Deeper Dive—Amazon and Discovery take big step toward a new pay TV

Amazon this week revealed it’s testing data sharing on its Channels platform with Discovery+, a move that could bring the industry closer to new pay TV model.

During a keynote interview at Fierce Video’s StreamTV World event, Elisabetta Carruba, general manager of Prime Video Channels in Europe, confirmed the test. While it’s still only in the trial phase and there’s no scalable solution yet, the agreement between the companies marks a big change in how streaming aggregation platforms and content providers typically do business, and potentially removes hurdles that have caused services like HBO Max to exit Channels.

JB Perrette, president and CEO of Discovery Streaming and International, this week also confirmed the customer data sharing agreement with Amazon Channels.

“It’s an important differentiator that doesn’t make this just a traditional, anonymized channel store relationship, but one where we actually have customer information on the channel store consumer,” he said, adding that after Discovery and WarnerMedia merge next year, they’ll have a conversation about whether the Discovery+ or HBO Max strategy toward Channels makes the most sense going forward.

“The North Star will be two things: how do we get the product in front of more consumers in aggregate, and how do we do it in a financially strong way? If we think we can still get the customer relationship but get in front of more people with the right economics, I think it’s [a model] that we will remain very open to,” Perrette said.

Control over customer data and direct relationships has been at the heart of some distribution disputes for Amazon Channels and streaming services. It’s one of the biggest reasons why Netflix, Hulu, Disney+, HBO Max and other major SVODs don’t sell their services directly through Channels.

MoffettNathanson estimated that the top eight U.S. SVODs have approximately 195 million combined domestic subscribers and that about 137 million are direct relationships.

However, if Amazon Channels continues to loosen its grip on customer data, more SVODs might reconsider it as a distribution platform, which could help bring about The Diffusion Group’s (TDG) vision for “Pay TV 3.0.” For years, the analyst firm has predicted that Pay TV 1.0 (traditional linear channel distribution over private networks) and Pay TV 2.0 (a similar model but over the open internet) would give way to Pay TV 3.0. TDG describes it as large streaming aggregators bundling SVOD apps and providing integrated ordering, billing and customer service; unified search and recommendations; easy addition/cancellation; a single portal for viewing; and multi-app packages with discounts.
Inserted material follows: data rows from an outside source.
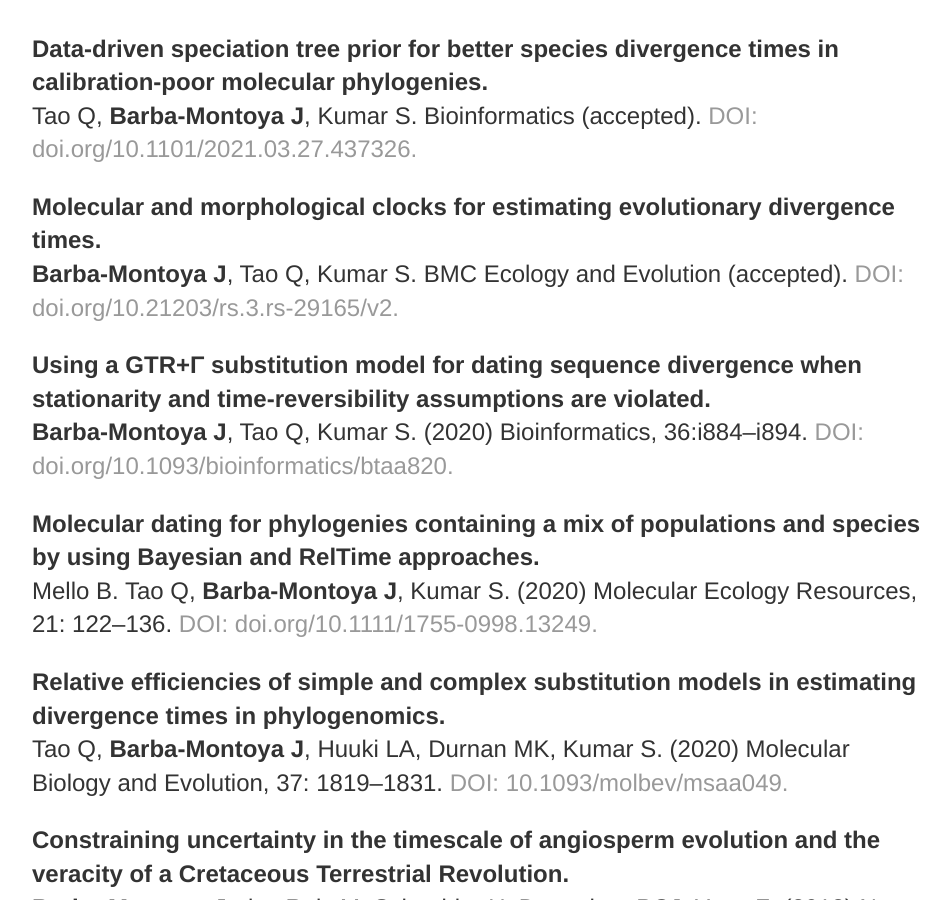
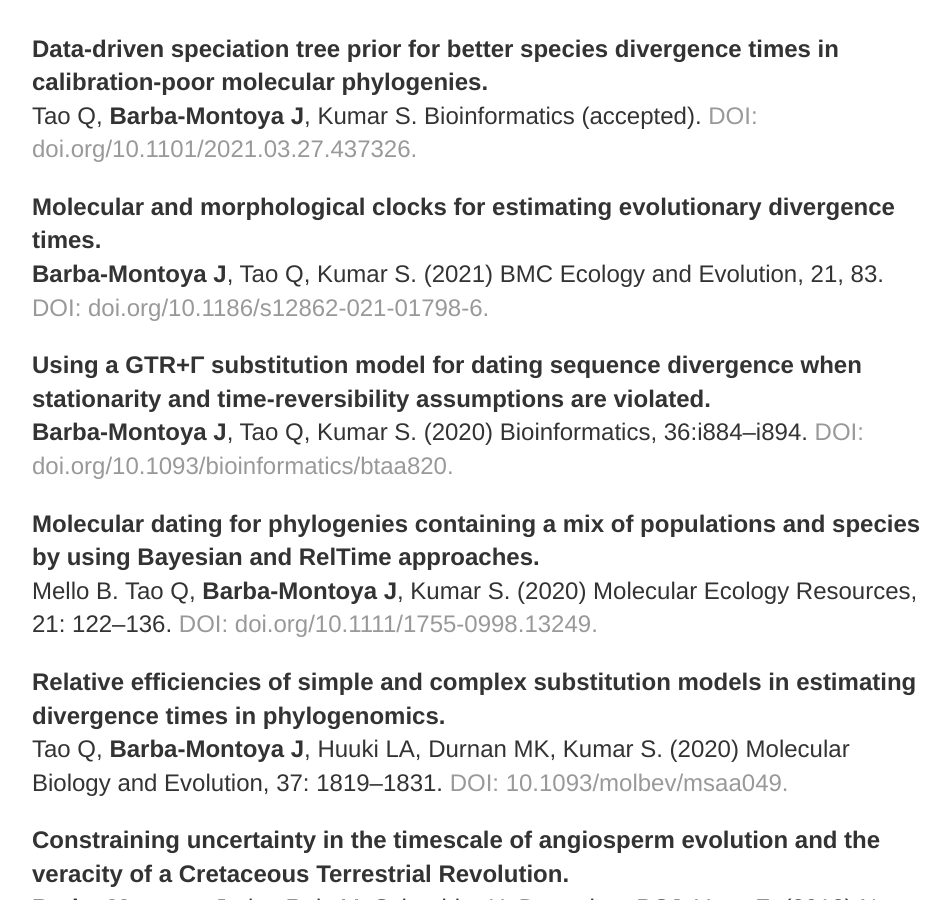
Before and after one commit to josebarbamontoya/josebarbamontoya.github.io, a Jekyll site: the page built from research/index.html, in a window 1280 px wide and 900 px high, scrolled down 371 px. Shown: the whole window, without its empty margins (160-1111 px from the left). Built offline with Jekyll 4.4.1, drawn with Linux system fonts in a browser that asks for light colours.

Commit message:
Update index.html

```diff
--- a/research/index.html
+++ b/research/index.html
@@ -12,7 +12,7 @@ title: Jose Barba-Montoya
 Tao Q, <b>Barba-Montoya J</b>, Kumar S. Bioinformatics (accepted). <a href="https://doi.org/10.1101/2021.03.27.437326">DOI: doi.org/10.1101/2021.03.27.437326.</a>
 
 <p><b>Molecular and morphological clocks for estimating evolutionary divergence times.</b><br>
-<b>Barba-Montoya J</b>, Tao Q, Kumar S. BMC Ecology and Evolution (accepted). <a href="https://doi.org/10.21203/rs.3.rs-29165/v2">DOI: doi.org/10.21203/rs.3.rs-29165/v2.</a>
+<b>Barba-Montoya J</b>, Tao Q, Kumar S. (2021) BMC Ecology and Evolution, 21, 83. <a href="https://doi.org/10.1186/s12862-021-01798-6">DOI: doi.org/10.1186/s12862-021-01798-6.</a>
 
 <p><b>Using a GTR+Γ substitution model for dating sequence divergence when stationarity and time-reversibility assumptions are violated.</b><br>
 <b>Barba-Montoya J</b>, Tao Q, Kumar S. (2020) Bioinformatics, 36:i884–i894. <a href="https://doi.org/10.1093/bioinformatics/btaa820">DOI: doi.org/10.1093/bioinformatics/btaa820.</a>
```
“For both the operator and app owner, 3.0 presents a unique opportunity to lock down streaming subscriptions for a specific amount of time, something new to the SVOD world,” said Michael Greeson, TDG founder and principal analyst, in a research note. “Such guarantees may provide leverage for 3.0 operators in negotiating carriage rates from app owners, savings that in theory could be passed on to the consumer in the form of discounts. If this sounds familiar, that’s because it is. The 3.0 model is built on the same fundamentals on which MVPD bundles have long been built. Thus, the moniker.”

TDG said the appeal of a 3.0 aggregator is growing as households continually take up more and more SVOD apps.

“As Amazon’s announcement indicates, the tech-media giants are already making a move in this direction. Broadband operators should do the same, or risk losing their SVOD viewers to competitors,” said Greeson.

Besides Discovery, ViacomCBS this week also praised its Paramount+ and Showtime relationships with Amazon Channels for providing access to the larger total addressable market. However, CEO Bob Bakish admitted there are trade offs around exclusivity requests and data access, and that the relationship is something ViacomCBS will need to continue evaluating over time.

However, if Amazon Channels can find a way going forward to share more customer data with its content partners, the platform could become a long-term home for SVOD services and a true embodiment of “Pay TV 3.0.”